So, what happens during adolescence? We often call it the ‘teenage phase’, and rightfully so. The intensity of the behaviour changes you will see are dependent on various things, the age of your teenage terror, the breed of your teenage terror, and largely how you tackle the challenges you may face. I say ‘may’, because there is no guarantee you will face any at all, it’s just useful to be aware of the changes your dog will go through, and what this may mean for you.
Adolescence will generally start around 6-7 months old, and these first few months are the most challenging. This is the stage where any behavioural problems will start to appear, which can easily be misinterpreted when trying to distinguish them from plain and simple normal adolescent behaviours. Another reason to be aware of what is completely normal and what is not.
Looking at males, there is a huge testosterone increase (this goes up way above what the normal level will be as an adult!), they may start to show marking behaviour, they may start sniffing more and roaming, and sometimes display mounting behaviour. The changes you see aren’t just specific to males though, although they may be more obvious changes. Females will be due a first season, and this may make your girl a tad more ‘friendly’ and ‘flirty’ with the boys, she may also urine mark to spread about those pheromones to encourage male attention.
Generally, adolescents gain confidence, and this is the root of most behaviour issues at this time I feel. They develop a more independent nature, and this may be seen as ‘my dog won’t listen any more, they’re just being disobedient’. In fact, biologically speaking, they’re doing what needs to be done. A dog at this age NEEDS to be independent, they are looking to reproduce and looking to raise a family of their own! They need to think for themselves and need to break away from the ‘family ties’, so to speak. Try and remember this next time your dog is ‘not listening’, maybe they are just trying to do what nature intended for them to do. Obviously we won’t allow them to, but we can’t give them too much of a hard time for it.
Also, physiologically, brain development is going through rapid changes too. A very interesting article by Melissa Alexander at Clicker Solutions, states that the erratic and unpredictable behaviour your dog may display, can be attributed to signals which were once directed to the cerebral cortex, now being sometimes redirected through the limbic system, giving you a very ‘off the wall’ emotional response from your dog. Sometimes very dramatized and irrational responses to things which are (or were) completely routine.
Your dog may show less self-control, less ability to restrain himself in certain situations, he may pull more on the lead, he may be more likely to grab your dinner from your plate! You may see your dog become a tad more selective in his choice of friends and dogs he has happily played with as a pup he may not be so keen on now, another stage of social maturity. You may see a fearful stage, he may seem ‘neophobic’, a term used to describe an extreme or irrational fear of unfamiliar things. So that dustbin in the street he has walked by a thousand times may well just become the most frightening thing in the world. Your dog will have more energy, which if not catered for may lead to more frustration, and more destructive behaviours.

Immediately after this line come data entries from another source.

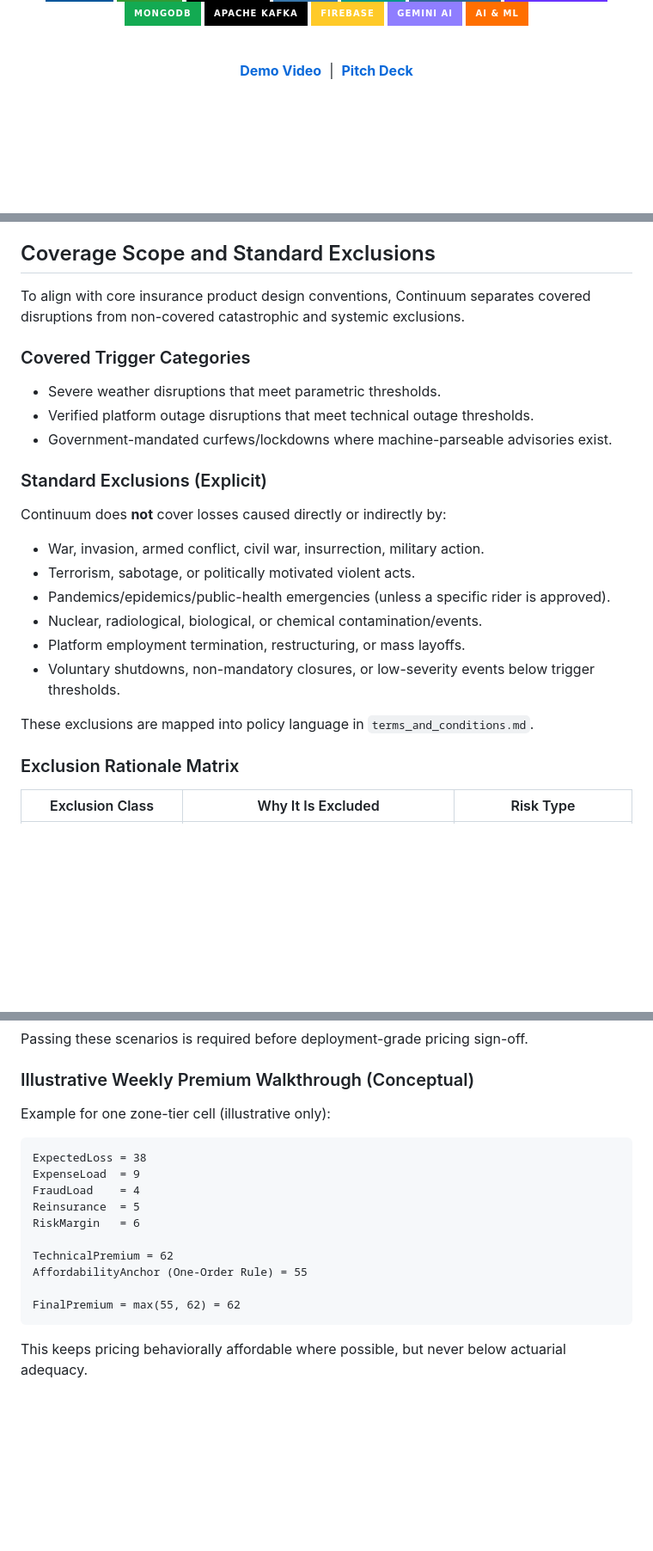
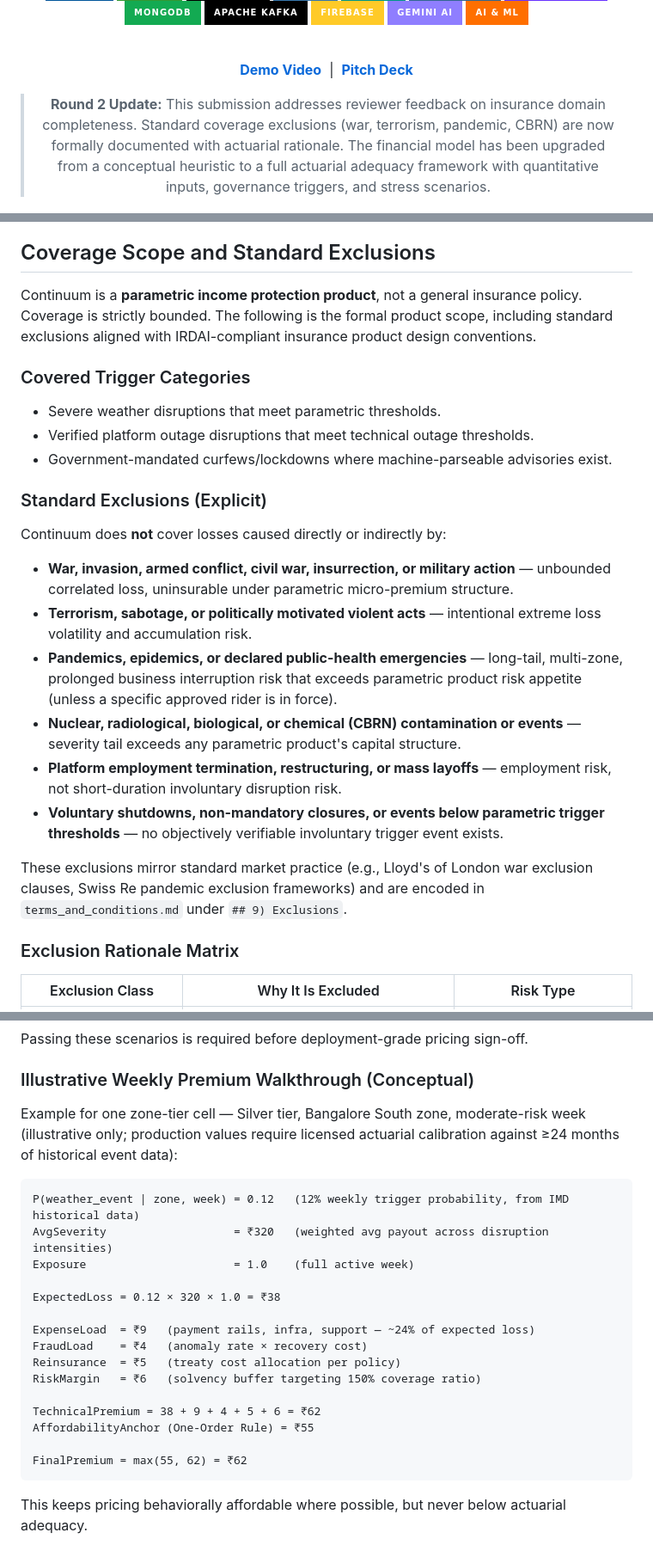
Before and after one commit to Kavinesh11/Continuum, a Markdown page: README.md, 3 parts joined by grey strips. Shown at 86% size. GitHub-like rendering; badges without logos; blank space fills up the shorter version.

Commit message:
docs/made the chnages in the readme as asked by the jury

````diff
--- a/README.md
+++ b/README.md
@@ -22,6 +22,8 @@
 
   **[Demo Video](https://www.youtube.com/watch?v=IHMCi3f6iaw)** &nbsp;| &nbsp;**[Pitch Deck](https://gamma.app/docs/Continuum-tj9d086rbvfjy58)**
 
+  > **Round 2 Update:** This submission addresses reviewer feedback on insurance domain completeness. Standard coverage exclusions (war, terrorism, pandemic, CBRN) are now formally documented with actuarial rationale. The financial model has been upgraded from a conceptual heuristic to a full actuarial adequacy framework with quantitative inputs, governance triggers, and stress scenarios.
+
   ![Continuum Homepage](assets/landing-page.jpeg)
 </div>
 
@@ -41,7 +43,7 @@ Continuum is strictly scoped to **loss of income protection** only. It is not ve
 
 ## Coverage Scope and Standard Exclusions
 
-To align with core insurance product design conventions, Continuum separates covered disruptions from non-covered catastrophic and systemic exclusions.
+Continuum is a **parametric income protection product**, not a general insurance policy. Coverage is strictly bounded. The following is the formal product scope, including standard exclusions aligned with IRDAI-compliant insurance product design conventions.
 
 ### Covered Trigger Categories
 
@@ -53,14 +55,14 @@ To align with core insurance product design conventions, Continuum separates cov
 
 Continuum does **not** cover losses caused directly or indirectly by:
 
-* War, invasion, armed conflict, civil war, insurrection, military action.
-* Terrorism, sabotage, or politically motivated violent acts.
-* Pandemics/epidemics/public-health emergencies (unless a specific rider is approved).
-* Nuclear, radiological, biological, or chemical contamination/events.
-* Platform employment termination, restructuring, or mass layoffs.
-* Voluntary shutdowns, non-mandatory closures, or low-severity events below trigger thresholds.
+* **War, invasion, armed conflict, civil war, insurrection, or military action** — unbounded correlated loss, uninsurable under parametric micro-premium structure.
+* **Terrorism, sabotage, or politically motivated violent acts** — intentional extreme loss volatility and accumulation risk.
+* **Pandemics, epidemics, or declared public-health emergencies** — long-tail, multi-zone, prolonged business interruption risk that exceeds parametric product risk appetite (unless a specific approved rider is in force).
+* **Nuclear, radiological, biological, or chemical (CBRN) contamination or events** — severity tail exceeds any parametric product's capital structure.
+* **Platform employment termination, restructuring, or mass layoffs** — employment risk, not short-duration involuntary disruption risk.
+* **Voluntary shutdowns, non-mandatory closures, or events below parametric trigger thresholds** — no objectively verifiable involuntary trigger event exists.
 
-These exclusions are mapped into policy language in `terms_and_conditions.md`.
+These exclusions mirror standard market practice (e.g., Lloyd's of London war exclusion clauses, Swiss Re pandemic exclusion frameworks) and are encoded in `terms_and_conditions.md` under `## 9) Exclusions`.
 
 ### Exclusion Rationale Matrix
 
@@ -186,19 +190,24 @@ Passing these scenarios is required before deployment-grade pricing sign-off.
 
 ### Illustrative Weekly Premium Walkthrough (Conceptual)
 
-Example for one zone-tier cell (illustrative only):
+Example for one zone-tier cell — Silver tier, Bangalore South zone, moderate-risk week (illustrative only; production values require licensed actuarial calibration against ≥24 months of historical event data):
 
 ```text
-ExpectedLoss = 38
-ExpenseLoad  = 9
-FraudLoad    = 4
-Reinsurance  = 5
-RiskMargin   = 6
+P(weather_event | zone, week) = 0.12   (12% weekly trigger probability, from IMD historical data)
+AvgSeverity                   = ₹320   (weighted avg payout across disruption intensities)
+Exposure                      = 1.0    (full active week)
 
-TechnicalPremium = 62
-AffordabilityAnchor (One-Order Rule) = 55
+ExpectedLoss = 0.12 × 320 × 1.0 = ₹38
 
-FinalPremium = max(55, 62) = 62
+ExpenseLoad  = ₹9   (payment rails, infra, support — ~24% of expected loss)
+FraudLoad    = ₹4   (anomaly rate × recovery cost)
+Reinsurance  = ₹5   (treaty cost allocation per policy)
+RiskMargin   = ₹6   (solvency buffer targeting 150% coverage ratio)
+
+TechnicalPremium = 38 + 9 + 4 + 5 + 6 = ₹62
+AffordabilityAnchor (One-Order Rule) = ₹55
+
+FinalPremium = max(55, 62) = ₹62
 ```
 
 This keeps pricing behaviorally affordable where possible, but never below actuarial adequacy.
````
Also changed, not shown: other parts of README.md (+6 -4 lines).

It’s a sad fact that many dogs do end up in rescue at this age, I would be interested to know if there is a statistic for this, I’ll look into it! Many owners can’t or won’t commit to helping their dog through this stage and sadly, give them up.

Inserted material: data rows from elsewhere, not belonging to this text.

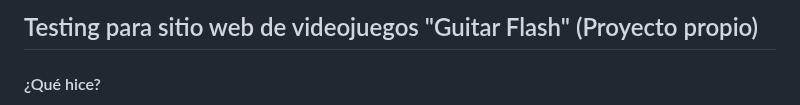
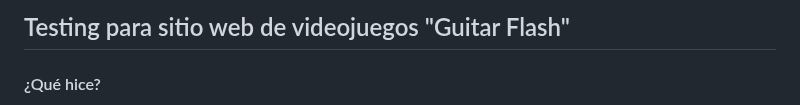
Before and after one commit to gerardo99vargas99-arch/My-Portfolio_QA_Testing, a Markdown page: README.md, the part around the change. Drawn GitHub-style.

```diff
--- a/README.md
+++ b/README.md
@@ -1,4 +1,4 @@
-## Testing para sitio web de videojuegos "Guitar Flash" (Proyecto propio)
+## Testing para sitio web de videojuegos "Guitar Flash"
 
 #### ¿Qué hice?
 Ejecuté pruebas funcionales de tipo **Smoke Testing y Exploratory Testing** para validar la estabilidad y rendimiento del sitio.
```
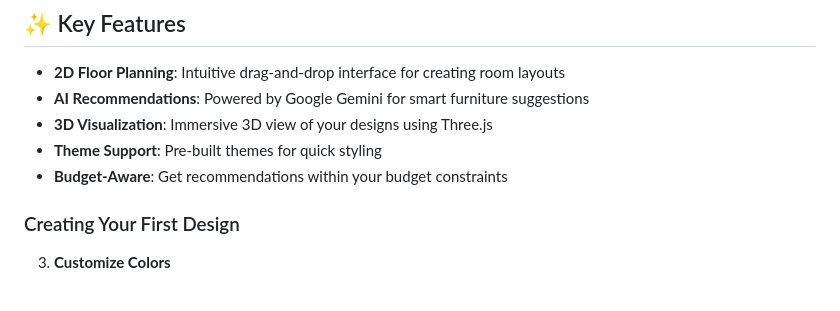
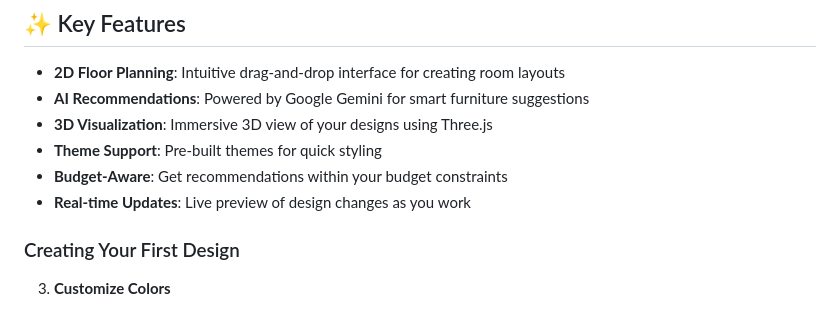
Before and after one commit to Ankit2006Raj/Home_Decorator, a Markdown page: README.md, the part around the change. Rendered like a GitHub page.

Commit message:
docs: Add real-time updates feature to list of key features

```diff
--- a/README.md
+++ b/README.md
@@ -8,6 +8,7 @@ A modern, feature-rich web application for creating stunning 2D floor plans and
 - **3D Visualization**: Immersive 3D view of your designs using Three.js
 - **Theme Support**: Pre-built themes for quick styling
 - **Budget-Aware**: Get recommendations within your budget constraints
+- **Real-time Updates**: Live preview of design changes as you work
 
 
 
```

So, what do we do? We set our dog up in situations in which he will succeed. We reinforce the good choices he makes, which, if you have set up situations for your dog to succeed in won’t be too difficult. Keep up with the positive exposures you have done since your dog was a pup, keep up with consistent training, reward the good behaviours, keep your dog busy to cater for the extra energy, and try to be understanding of the huge changes your dog is going through. You may well see crazy emotional responses to situations which you haven’t seen before, but that’s what teenagers do, isn’t it?
So breath, relax, remember it’s not permanent, adolescence passes, and give your dog a break…….nature intended him to be out on his own now and fending for himself, so it may just take him a bit of time to adjust to this world of ours we make them live in. But they will!
For any more information or advice just get in touch!